Thus, for example, as shown in FIG. 1 the first predefined area 3 may comprise a right edge of the touch pad 1 and clockwise movement (trajectory 6) may comprise downward scrolling. As shown in FIG. 2, the first predefined area 3 comprises a right edge of the touch pad 1 and counterclockwise movement (trajectory 8) may comprise upward scrolling. As shown in FIG. 3, the first predefined area 9 may comprise a bottom edge of the touch pad 1 and clockwise movement (trajectory 1 2) may comprise leftward panning. Alternatively, the first predefined area may comprise a bottom edge of the touch pad and clockwise movement may comprise leftward panning.

As another example, there is described a method for use with a touch pad (for example, reference designation 1 in FIG. 4) having an area and a graphical user interface, and with a first predefined area (for example, reference designation 3 in FIG. 4) of the touch pad, the first predefined area comprising less than all of the area of the touch pad. First, a finger-down event is detected (start point 4 in FIG. 4) in the first predefined area (start area 3 in FIG. 4). Next, in the absence of a finger-up event, movement of the finger in a clockwise or counterclockwise direction (trajectory 13 in FIG. 4) at the touch pad 1. As a consequence, scrolling or panning is carried out within the graphical user interface in an ever-increasing manner so long as the clockwise or counterclockwise movement continues.

Thus, as an example, in FIG. 4 the first predefined area 3 comprises an area at a right edge of the touch pad 1 and clockwise movement (trajectory 13) comprises downward scrolling. Alternatively, the first predefined area 3 may comprise an area at a right edge of the touch pad and counterclockwise movement comprises upward scrolling. As yet another example the first predefined area may comprise an area (for example, start area 31 in FIG. 5) at a bottom edge of the touch pad and counterclockwise movement may comprise rightward panning.
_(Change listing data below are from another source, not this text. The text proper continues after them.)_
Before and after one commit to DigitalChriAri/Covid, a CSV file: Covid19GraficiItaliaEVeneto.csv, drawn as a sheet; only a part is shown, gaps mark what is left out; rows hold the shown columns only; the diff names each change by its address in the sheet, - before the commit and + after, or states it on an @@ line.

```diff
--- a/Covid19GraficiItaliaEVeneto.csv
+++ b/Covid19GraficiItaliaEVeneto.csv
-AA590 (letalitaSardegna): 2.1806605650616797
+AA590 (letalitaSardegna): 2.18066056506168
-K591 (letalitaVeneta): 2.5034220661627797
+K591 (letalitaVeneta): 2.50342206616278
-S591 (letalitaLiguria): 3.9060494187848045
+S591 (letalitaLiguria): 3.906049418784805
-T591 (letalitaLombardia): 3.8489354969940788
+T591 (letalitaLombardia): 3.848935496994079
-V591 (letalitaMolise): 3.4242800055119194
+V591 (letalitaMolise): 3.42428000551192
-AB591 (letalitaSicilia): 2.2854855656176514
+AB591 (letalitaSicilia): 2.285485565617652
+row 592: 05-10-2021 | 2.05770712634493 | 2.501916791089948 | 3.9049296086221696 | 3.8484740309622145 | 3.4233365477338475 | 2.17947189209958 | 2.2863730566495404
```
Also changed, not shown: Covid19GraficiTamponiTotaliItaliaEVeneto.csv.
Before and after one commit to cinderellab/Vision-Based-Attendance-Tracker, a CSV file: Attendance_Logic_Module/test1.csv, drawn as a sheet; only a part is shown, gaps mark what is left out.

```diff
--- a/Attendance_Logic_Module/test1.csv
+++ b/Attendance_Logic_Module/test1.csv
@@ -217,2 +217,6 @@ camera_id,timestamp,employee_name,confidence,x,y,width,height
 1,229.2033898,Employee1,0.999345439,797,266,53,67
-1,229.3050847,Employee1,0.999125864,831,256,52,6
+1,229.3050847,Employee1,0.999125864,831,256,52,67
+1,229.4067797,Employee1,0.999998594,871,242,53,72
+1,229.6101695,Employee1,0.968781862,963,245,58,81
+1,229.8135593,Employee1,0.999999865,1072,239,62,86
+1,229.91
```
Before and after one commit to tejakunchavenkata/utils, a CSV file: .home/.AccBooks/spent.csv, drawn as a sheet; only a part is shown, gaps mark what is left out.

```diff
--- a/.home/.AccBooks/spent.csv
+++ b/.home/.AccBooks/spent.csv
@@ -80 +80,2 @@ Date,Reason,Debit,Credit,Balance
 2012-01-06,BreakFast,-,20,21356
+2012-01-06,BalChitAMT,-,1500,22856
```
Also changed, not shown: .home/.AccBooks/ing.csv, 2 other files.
Finally, the first predefined area may comprise an area at a bottom edge of the touch pad and clockwise movement may comprise leftward panning.

It will be appreciated that numerous and diverse obvious variations and improvements to the invention can be made without departing in any way from the invention, and all of which are intended to be embraced within the claims which follow.